Moving forward in Revelstoke
After a busy year, Judy Goodman, executive director of Revelstoke Chamber of Commerce, talks about everything that’s going on
Business in Revelstoke, B.C., has had a lot going on over the past year and is continuing to move forward into the future. One development came to fruition early in 2014 when the Revelstoke Chamber of Commerce and visitor centre moved from an old out-of-the-way location to a new building on Victoria Road. It’s been a fantastic change, said Judy Goodman, executive director with the chamber. Visitor numbers to the centre have been consistently higher at the new location. While many guests are from out of town, there has also been an increase in locals using the facility—also the business information centre—which now provides free Wi-Fi and public-use computers.
From its new home, the Revelstoke chamber has continued to build and promote business in the area. Revelstoke was shortlisted for a B.C. Small Business Roundtable’s Open for Business Award this year. With a number of initiatives in the works, the chamber is excited to be gathering forward momentum and looking at even more outcomes for next year.
When business complements life
One of the things that makes Revelstoke a good place for business is its attractive lifestyle, said Goodman. Often times, individuals will choose Revelstoke as a great place to live and will bring their goals and initiative with them.
“There are lots of entrepreneurs because people come here for the lifestyle,” said Goodman. “Say they're a massage therapist. In Calgary, they could work anywhere, but here they have to have their own business. So one of the things that I spend a lot of time at is supporting these people with business plans and getting signs and everything, because that's not their forte. We really are attracting . . . creative, innovative, knowledgeable people. It's exciting because it does create this entrepreneurial community.”

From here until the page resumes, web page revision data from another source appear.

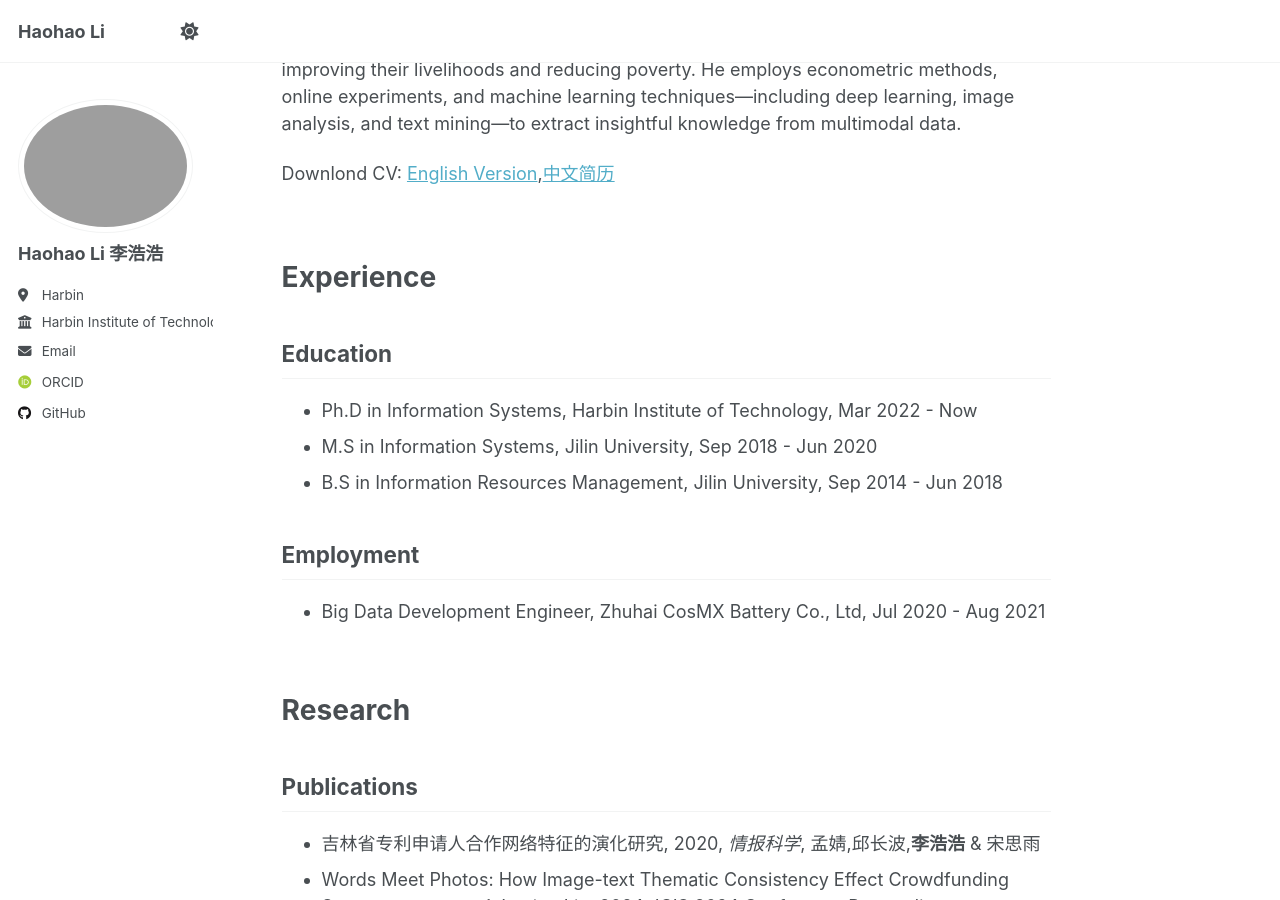
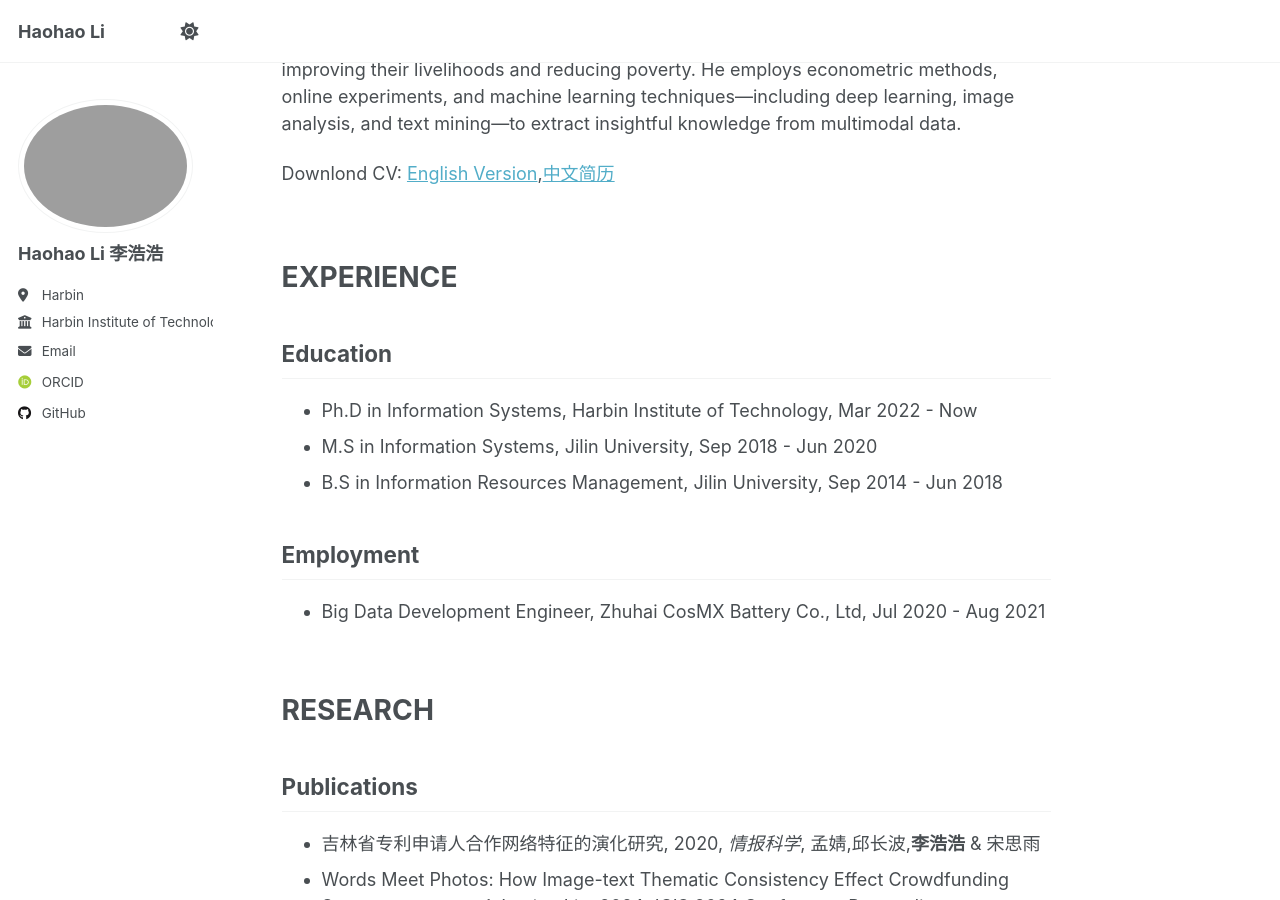
Before and after one commit to Harold9568/Harold9568.github.io, a Jekyll site: the page built from _pages/about.md, in a window 1280 px wide and 900 px high, scrolled down 321 px. Built offline with Jekyll 4.4.1, drawn with Linux system fonts in a browser that asks for light colours; some web fonts are replaced.

```diff
--- a/_pages/about.md
+++ b/_pages/about.md
@@ -17,7 +17,7 @@ Downlond CV: [English Version](https://image-hosting-walton.oss-cn-beijing.aliyu
 
 <br>
 
-Experience
+EXPERIENCE
 ======
 
 Education
@@ -32,7 +32,7 @@ Employment
 
 <br>
 
-Research
+RESEARCH
 ======
 
 Publications
```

In the works
There is a lot of potential for more business in the area, believes Goodman. In an awareness project, the chamber, together with Kootenay Rockies Tourism, has brought storyboards depicting local history to windows of some of the unoccupied or storage buildings downtown. There's also a wayfinding signage project underway. Signs are in place directing anyone passing through into the nearby downtown, and other signs are in the works to help visitors find amenities and attractions. This November will also see winter LED lighting installed in the area.
Revelstoke is currently working on carrying out a labour market study. Goodman said that one current challenge for business in the area is attracting and keeping skilled staff.
Alan Mason, the economic development officer for the city, has also been encouraging Okanagan College to expand its options at the local campus. The challenge is in marketing Revelstoke as an educational centre, attracting students by bringing relevant courses to the area.
An exciting future
Things are happening outside of the chamber or city’s own initiatives as well. FortisBC recently announced its intentions to bring liquid natural gas to Revelstoke, which is still using propane. One of the city’s primary industries, lumber, is excelling with local company Downie Timber keeping busy. A gondola opened at Revelstoke Mountain Resort for the 2014 summer season, bringing bus tours and off-season visitors beautiful views and brunch at the newly renamed Revelation Lodge. A performing arts centre that opened at Revelstoke Secondary school in 2012 has been a boon for arts and culture in the community.
A lifestyle transplant herself, Goodman and her husband moved to Revelstoke three years ago after making the drive one too many times. It’s been an exciting journey for Goodman, with no regrets for leaving the big city of Calgary behind.
“It's really invigorating,” said Goodman of life in the community she’s now proud to call home. “Between the natural beauty and facilities that we have along with the arts and culture here, it's just amazing.”